### What you should do
Which lines of the entries below hold the word "framework"? Report each of them.
Segment Start: Data
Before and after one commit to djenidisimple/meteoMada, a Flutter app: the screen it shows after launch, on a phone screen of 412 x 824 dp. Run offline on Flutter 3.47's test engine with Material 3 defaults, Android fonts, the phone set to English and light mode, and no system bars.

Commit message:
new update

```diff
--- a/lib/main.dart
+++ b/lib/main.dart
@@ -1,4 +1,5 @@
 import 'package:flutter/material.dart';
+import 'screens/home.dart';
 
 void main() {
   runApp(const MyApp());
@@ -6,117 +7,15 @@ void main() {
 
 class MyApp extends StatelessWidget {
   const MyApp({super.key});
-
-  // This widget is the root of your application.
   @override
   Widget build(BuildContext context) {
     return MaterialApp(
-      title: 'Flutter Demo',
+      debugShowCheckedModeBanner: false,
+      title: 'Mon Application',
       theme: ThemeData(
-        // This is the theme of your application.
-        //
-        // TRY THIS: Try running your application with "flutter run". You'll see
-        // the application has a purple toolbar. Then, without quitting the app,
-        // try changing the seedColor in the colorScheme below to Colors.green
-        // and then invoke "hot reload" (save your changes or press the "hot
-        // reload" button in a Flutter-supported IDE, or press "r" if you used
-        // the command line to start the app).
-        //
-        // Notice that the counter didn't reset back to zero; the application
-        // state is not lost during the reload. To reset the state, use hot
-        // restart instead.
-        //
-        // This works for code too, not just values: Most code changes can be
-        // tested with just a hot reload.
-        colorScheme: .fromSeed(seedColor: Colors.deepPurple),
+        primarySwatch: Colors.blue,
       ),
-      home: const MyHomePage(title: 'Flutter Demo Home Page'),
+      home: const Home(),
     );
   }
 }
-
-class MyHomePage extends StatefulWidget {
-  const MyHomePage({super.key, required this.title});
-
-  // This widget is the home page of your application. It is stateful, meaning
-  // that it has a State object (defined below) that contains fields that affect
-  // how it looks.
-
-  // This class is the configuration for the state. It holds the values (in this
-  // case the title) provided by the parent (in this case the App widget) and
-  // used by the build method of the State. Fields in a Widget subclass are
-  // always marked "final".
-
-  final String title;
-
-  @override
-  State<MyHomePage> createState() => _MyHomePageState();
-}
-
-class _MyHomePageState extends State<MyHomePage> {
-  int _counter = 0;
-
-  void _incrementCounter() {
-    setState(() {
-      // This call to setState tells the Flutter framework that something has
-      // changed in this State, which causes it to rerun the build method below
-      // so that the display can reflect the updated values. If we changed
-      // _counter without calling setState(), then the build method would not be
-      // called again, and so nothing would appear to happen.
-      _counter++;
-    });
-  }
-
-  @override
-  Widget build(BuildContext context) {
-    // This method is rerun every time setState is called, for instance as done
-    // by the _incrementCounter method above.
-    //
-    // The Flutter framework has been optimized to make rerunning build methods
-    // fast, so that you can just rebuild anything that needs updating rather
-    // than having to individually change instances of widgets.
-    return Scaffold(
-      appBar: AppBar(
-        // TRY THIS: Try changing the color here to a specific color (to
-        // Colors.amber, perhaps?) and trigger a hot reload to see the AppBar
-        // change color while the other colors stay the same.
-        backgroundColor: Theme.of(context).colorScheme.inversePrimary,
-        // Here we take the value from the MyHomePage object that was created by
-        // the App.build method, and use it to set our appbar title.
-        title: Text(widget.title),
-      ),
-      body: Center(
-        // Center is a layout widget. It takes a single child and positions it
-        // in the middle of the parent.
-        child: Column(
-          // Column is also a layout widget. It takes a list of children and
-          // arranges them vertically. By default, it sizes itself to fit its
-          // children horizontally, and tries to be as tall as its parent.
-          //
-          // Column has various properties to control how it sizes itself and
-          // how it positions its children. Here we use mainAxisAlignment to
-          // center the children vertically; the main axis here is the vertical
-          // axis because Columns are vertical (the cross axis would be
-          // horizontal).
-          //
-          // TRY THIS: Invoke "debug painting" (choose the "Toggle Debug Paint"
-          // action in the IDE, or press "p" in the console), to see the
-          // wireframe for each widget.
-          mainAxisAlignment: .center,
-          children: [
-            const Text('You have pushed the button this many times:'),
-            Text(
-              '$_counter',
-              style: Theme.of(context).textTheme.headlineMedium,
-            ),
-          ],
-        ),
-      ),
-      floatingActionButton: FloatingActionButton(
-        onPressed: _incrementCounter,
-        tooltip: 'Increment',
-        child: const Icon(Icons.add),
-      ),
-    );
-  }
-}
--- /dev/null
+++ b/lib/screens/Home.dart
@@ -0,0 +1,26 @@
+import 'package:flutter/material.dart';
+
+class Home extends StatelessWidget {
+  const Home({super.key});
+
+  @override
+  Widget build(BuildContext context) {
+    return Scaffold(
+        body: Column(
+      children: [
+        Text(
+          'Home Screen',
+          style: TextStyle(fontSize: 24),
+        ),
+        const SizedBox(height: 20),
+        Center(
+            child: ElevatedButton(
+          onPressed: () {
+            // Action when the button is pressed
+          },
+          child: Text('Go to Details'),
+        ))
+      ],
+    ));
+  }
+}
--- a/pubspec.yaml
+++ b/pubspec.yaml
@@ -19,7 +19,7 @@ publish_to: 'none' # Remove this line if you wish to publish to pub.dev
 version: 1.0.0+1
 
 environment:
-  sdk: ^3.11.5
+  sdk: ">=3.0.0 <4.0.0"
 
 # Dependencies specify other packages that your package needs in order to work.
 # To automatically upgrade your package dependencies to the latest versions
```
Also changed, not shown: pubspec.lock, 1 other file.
Segment End: Data
### Answer for this exercise
-      // This call to setState tells the Flutter framework that something has
-    // The Flutter framework has been optimized to make rerunning build methods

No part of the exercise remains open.